** Material to process follows **

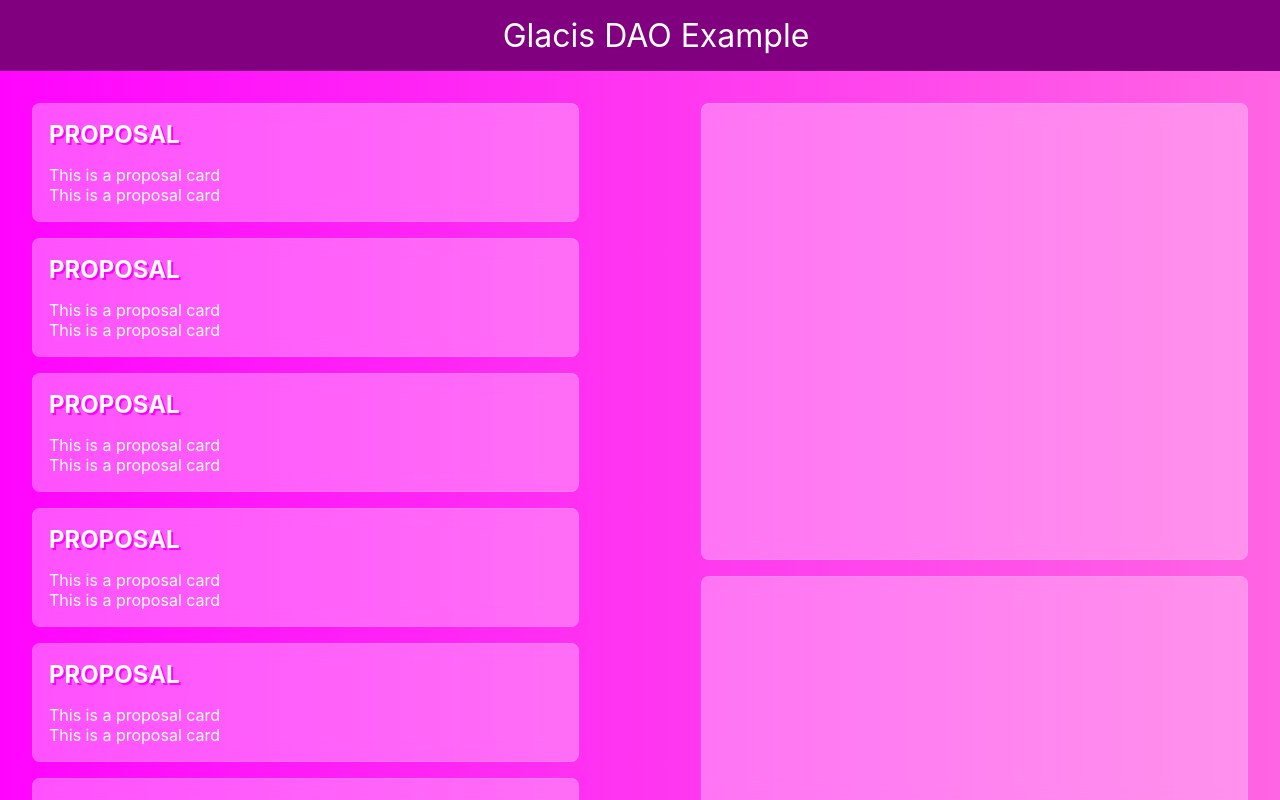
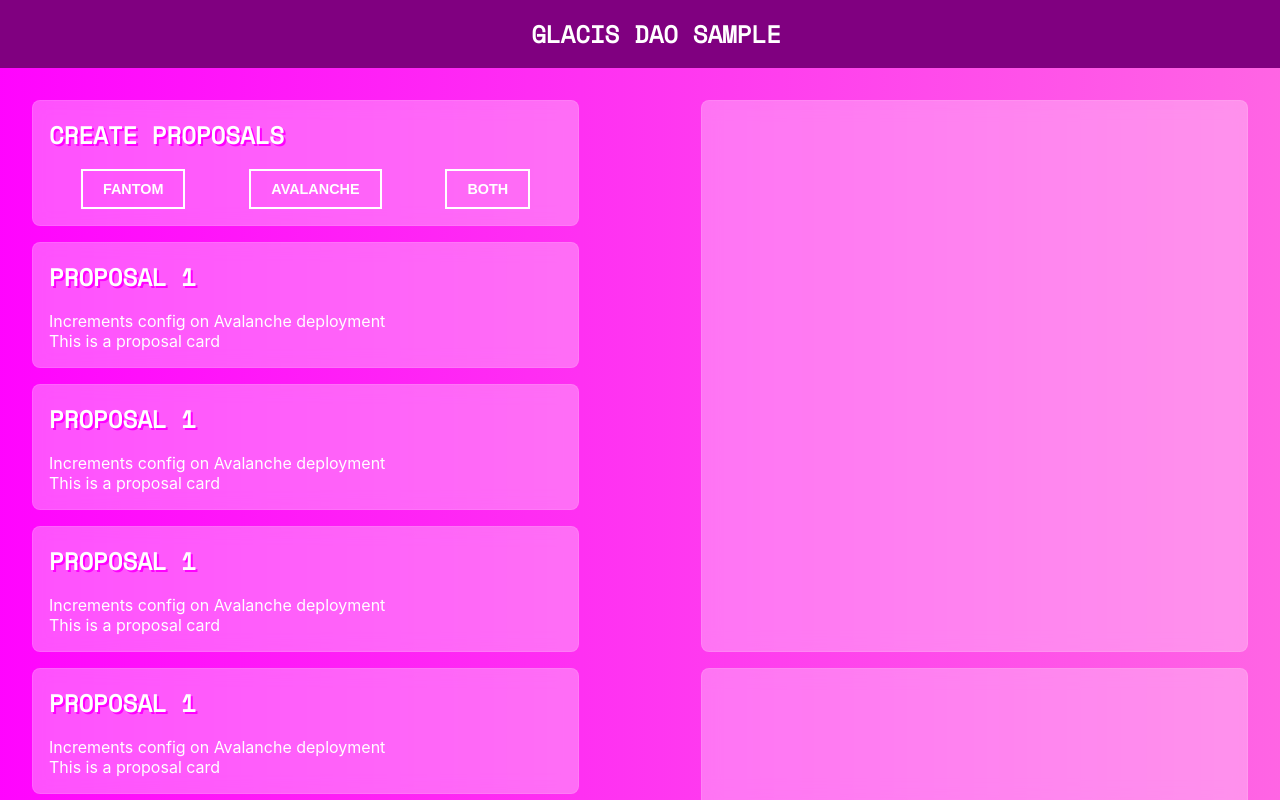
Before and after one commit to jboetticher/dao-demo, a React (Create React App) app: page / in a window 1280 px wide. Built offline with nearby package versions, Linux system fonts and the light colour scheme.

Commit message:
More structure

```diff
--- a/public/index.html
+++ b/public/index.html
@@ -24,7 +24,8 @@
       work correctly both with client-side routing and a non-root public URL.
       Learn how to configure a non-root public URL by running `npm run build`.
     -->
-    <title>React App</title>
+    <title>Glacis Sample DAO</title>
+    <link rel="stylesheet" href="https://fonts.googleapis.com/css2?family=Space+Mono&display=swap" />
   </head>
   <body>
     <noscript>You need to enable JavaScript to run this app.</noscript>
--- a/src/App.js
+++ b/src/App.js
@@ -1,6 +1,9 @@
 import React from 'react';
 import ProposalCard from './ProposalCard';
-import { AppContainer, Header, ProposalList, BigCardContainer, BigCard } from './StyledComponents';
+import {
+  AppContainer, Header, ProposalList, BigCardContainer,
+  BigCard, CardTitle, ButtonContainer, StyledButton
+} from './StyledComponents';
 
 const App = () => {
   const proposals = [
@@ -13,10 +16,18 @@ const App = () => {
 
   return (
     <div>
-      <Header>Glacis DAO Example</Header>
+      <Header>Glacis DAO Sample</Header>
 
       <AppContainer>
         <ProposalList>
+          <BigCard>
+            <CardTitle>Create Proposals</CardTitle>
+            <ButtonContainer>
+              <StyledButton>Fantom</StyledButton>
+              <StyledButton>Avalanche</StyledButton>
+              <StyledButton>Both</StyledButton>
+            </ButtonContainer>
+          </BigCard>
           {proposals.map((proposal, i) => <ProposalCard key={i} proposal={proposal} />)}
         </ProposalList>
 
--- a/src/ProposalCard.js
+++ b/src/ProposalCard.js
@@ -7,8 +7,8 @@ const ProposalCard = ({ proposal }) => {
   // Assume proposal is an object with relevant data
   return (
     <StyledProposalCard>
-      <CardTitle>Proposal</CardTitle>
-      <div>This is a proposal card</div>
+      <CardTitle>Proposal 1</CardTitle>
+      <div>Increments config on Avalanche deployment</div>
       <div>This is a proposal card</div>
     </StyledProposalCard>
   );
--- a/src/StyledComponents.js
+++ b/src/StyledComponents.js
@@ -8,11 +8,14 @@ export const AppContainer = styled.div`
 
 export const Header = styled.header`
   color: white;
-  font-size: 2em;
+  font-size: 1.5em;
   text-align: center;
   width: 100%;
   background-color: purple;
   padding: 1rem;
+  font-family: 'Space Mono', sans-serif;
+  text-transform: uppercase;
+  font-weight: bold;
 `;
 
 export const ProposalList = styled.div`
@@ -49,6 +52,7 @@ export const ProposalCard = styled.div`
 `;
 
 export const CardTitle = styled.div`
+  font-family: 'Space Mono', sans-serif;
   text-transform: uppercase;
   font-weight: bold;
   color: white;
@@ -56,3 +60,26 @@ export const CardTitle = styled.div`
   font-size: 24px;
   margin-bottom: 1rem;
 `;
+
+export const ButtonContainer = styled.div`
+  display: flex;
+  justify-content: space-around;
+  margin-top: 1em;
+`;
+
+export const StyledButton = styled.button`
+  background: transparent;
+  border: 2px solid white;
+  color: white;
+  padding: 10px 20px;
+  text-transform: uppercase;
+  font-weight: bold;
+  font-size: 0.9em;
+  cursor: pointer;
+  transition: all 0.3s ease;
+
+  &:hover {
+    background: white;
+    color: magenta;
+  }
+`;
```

** End of Material to process **
** Material to process follows **

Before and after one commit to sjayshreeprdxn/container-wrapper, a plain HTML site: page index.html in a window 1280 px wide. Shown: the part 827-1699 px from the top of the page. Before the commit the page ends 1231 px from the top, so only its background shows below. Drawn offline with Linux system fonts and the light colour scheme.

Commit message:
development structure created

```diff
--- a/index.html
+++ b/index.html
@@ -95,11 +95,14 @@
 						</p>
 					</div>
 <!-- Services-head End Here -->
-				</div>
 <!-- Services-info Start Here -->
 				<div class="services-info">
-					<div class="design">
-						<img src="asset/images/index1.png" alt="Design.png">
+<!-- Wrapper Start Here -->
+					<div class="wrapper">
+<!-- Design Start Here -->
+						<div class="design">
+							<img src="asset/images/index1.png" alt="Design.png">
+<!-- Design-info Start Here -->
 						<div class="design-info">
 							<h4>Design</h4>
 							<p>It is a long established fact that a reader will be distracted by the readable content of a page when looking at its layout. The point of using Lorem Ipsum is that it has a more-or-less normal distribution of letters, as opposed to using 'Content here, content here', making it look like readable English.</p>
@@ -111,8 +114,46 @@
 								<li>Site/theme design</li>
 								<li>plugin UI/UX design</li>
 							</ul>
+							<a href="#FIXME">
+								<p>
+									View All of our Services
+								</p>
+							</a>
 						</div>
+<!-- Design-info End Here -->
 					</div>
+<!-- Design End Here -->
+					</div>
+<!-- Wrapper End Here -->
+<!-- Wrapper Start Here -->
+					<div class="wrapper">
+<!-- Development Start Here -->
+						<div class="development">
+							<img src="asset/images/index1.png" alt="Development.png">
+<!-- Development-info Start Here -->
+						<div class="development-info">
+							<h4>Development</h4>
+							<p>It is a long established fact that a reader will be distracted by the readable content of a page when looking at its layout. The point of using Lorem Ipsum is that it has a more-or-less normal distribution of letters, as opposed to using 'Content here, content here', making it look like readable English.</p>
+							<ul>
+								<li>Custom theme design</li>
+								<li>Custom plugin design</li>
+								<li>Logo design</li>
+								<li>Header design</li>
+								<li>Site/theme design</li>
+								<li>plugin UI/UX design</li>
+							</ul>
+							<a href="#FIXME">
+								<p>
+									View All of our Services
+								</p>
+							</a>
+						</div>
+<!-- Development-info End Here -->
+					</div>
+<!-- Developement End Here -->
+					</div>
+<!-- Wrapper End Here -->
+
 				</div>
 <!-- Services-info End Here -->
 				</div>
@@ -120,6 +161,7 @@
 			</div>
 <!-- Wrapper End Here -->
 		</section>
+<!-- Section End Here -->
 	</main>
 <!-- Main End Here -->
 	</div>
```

** End of Material to process **

> **Work required**
Could you copy every line from the records that mentions the word "Start"?

> **Solution for this exercise**
 <!-- Services-info Start Here -->
+<!-- Wrapper Start Here -->
+<!-- Design Start Here -->
+<!-- Design-info Start Here -->
+<!-- Wrapper Start Here -->
+<!-- Development Start Here -->
+<!-- Development-info Start Here -->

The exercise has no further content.